During the two and a half hour forum, participants explored the role of higher education in helping students to recognize their own unique contribution to our democracy and discussed ways to inspire them to become engaged citizens. Using a discussion guide prepared by the National Issues Forums Institute, participants considered three perspectives of what it would take to reclaim the public’s role in democracy.
Even though participants agreed the the university needs to provide students with opportunities for citizen engagement, the group recognized various barriers within educational institutions and within society that can prevent people from participating fully.
The lack of trust in government, the disconnect people feel with the process, the inability to talk about tough issues without polarizing around the differences, the loss of our public spaces used for public deliberation – all of these items were explored with a spirit of curiosity and respect. One of the most compelling ideas to come out of the discussion was an awareness that civic engagement in the future might look very different than what it has looked like in the past.

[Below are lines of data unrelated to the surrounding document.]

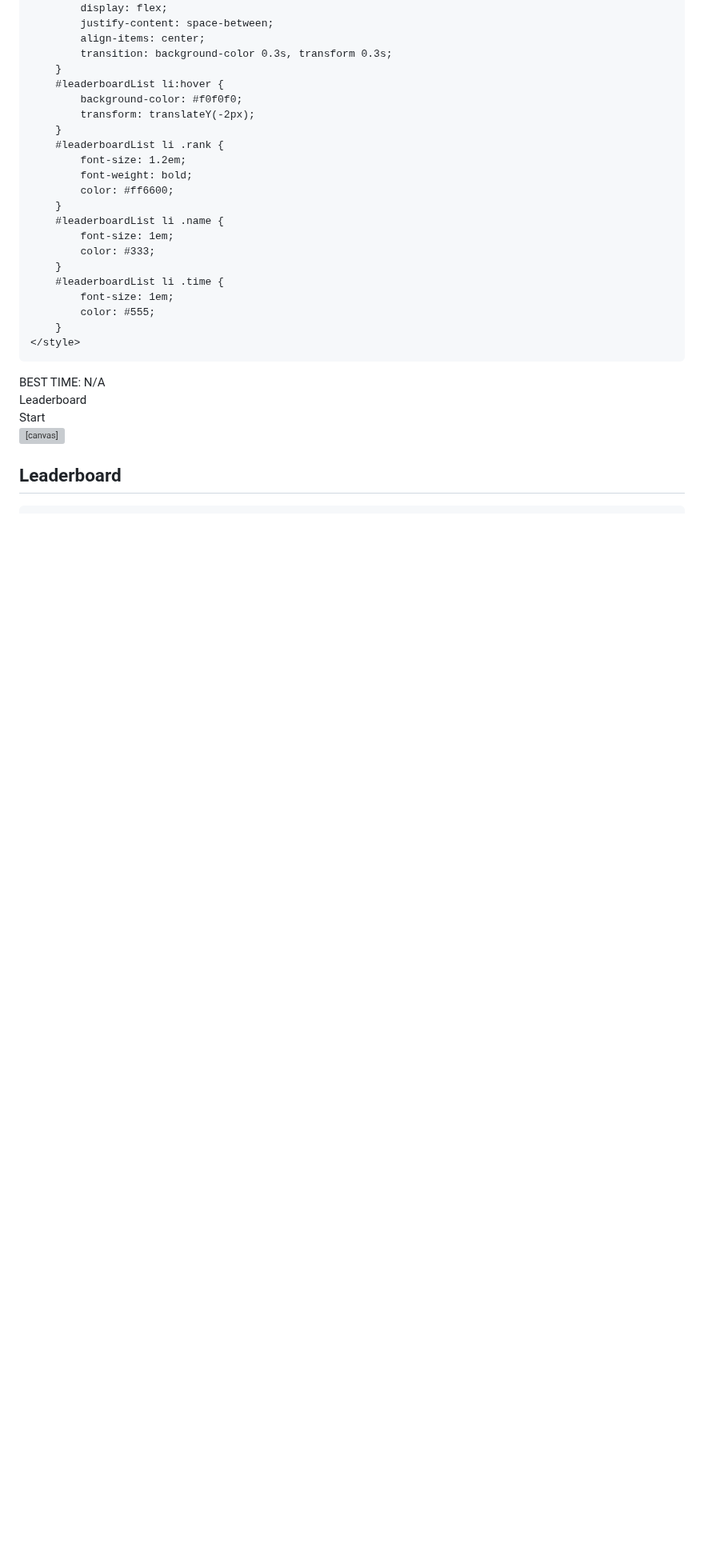
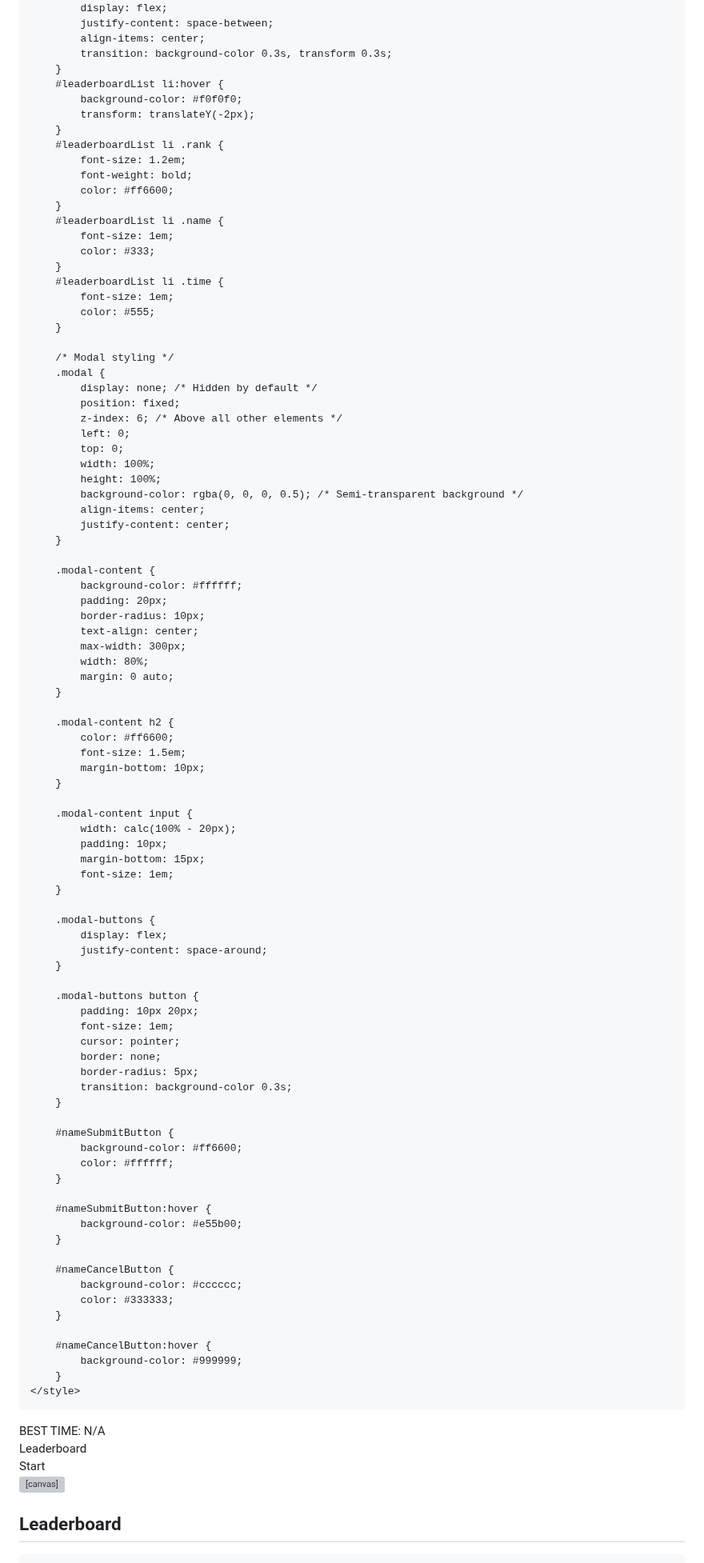
Before and after one commit to BagelFan820/BagelFan820.github.io, a Markdown page: README.md, the part around one of its changes. Shown at 80% size. Rendered like a GitHub page; blank space fills up the shorter version; grey boxes are pictures that could not be loaded.

```diff
--- a/README.md
+++ b/README.md
@@ -235,6 +235,75 @@
             font-size: 1em;
             color: #555;
         }
+
+        /* Modal styling */
+        .modal {
+            display: none; /* Hidden by default */
+            position: fixed;
+            z-index: 6; /* Above all other elements */
+            left: 0;
+            top: 0;
+            width: 100%;
+            height: 100%;
+            background-color: rgba(0, 0, 0, 0.5); /* Semi-transparent background */
+            align-items: center;
+            justify-content: center;
+        }
+
+        .modal-content {
+            background-color: #ffffff;
+            padding: 20px;
+            border-radius: 10px;
+            text-align: center;
+            max-width: 300px;
+            width: 80%;
+            margin: 0 auto;
+        }
+
+        .modal-content h2 {
+            color: #ff6600;
+            font-size: 1.5em;
+            margin-bottom: 10px;
+        }
+
+        .modal-content input {
+            width: calc(100% - 20px);
+            padding: 10px;
+            margin-bottom: 15px;
+            font-size: 1em;
+        }
+
+        .modal-buttons {
+            display: flex;
+            justify-content: space-around;
+        }
+
+        .modal-buttons button {
+            padding: 10px 20px;
+            font-size: 1em;
+            cursor: pointer;
+            border: none;
+            border-radius: 5px;
+            transition: background-color 0.3s;
+        }
+
+        #nameSubmitButton {
+            background-color: #ff6600;
+            color: #ffffff;
+        }
+
+        #nameSubmitButton:hover {
+            background-color: #e55b00;
+        }
+
+        #nameCancelButton {
+            background-color: #cccccc;
+            color: #333333;
+        }
+
+        #nameCancelButton:hover {
+            background-color: #999999;
+        }
     </style>
 </head>
 <body>
```
Also changed, not shown: other parts of README.md (+37 -10 lines).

While it wasn’t immediately clear how dialogue and deliberation could be used more fully on campus, there seemed to be agreement that the skills would be important for SEU graduates, and that students could use these skills out in the community as they talk about issues that matter to them. New College is also considering whether or not to use this process in their required mission courses that every student takes upon entering New College. The university has already scheduled a follow up to the forum, which will be a two day Moderator Training on Jan. 8-9 on the St. Edward’s campus.
Following the event, Vicki Totten, who helped organize the event for New College faculty and students, said
I am excited about the potential of using dialogue and deliberation to help students talk about difficult issues in the classroom.
She added that deliberation might be an important foundation for any student, since in order to work on difficult issues, it is important to be able to know how to move a discussion from a debate toward true dialogue.
Another important aspect of the deliberative model is that it emphasizes the need to understand the important role that values play in forming our perspectives, an important hallmark of a St. Edward’s education.
This forum, a project of the LBJ Presidential Library was one of dozens of forums being held by all twelve presidential libraries across the country, and made possible with funding from the National Archives and Records Administration and the National Issues Forums.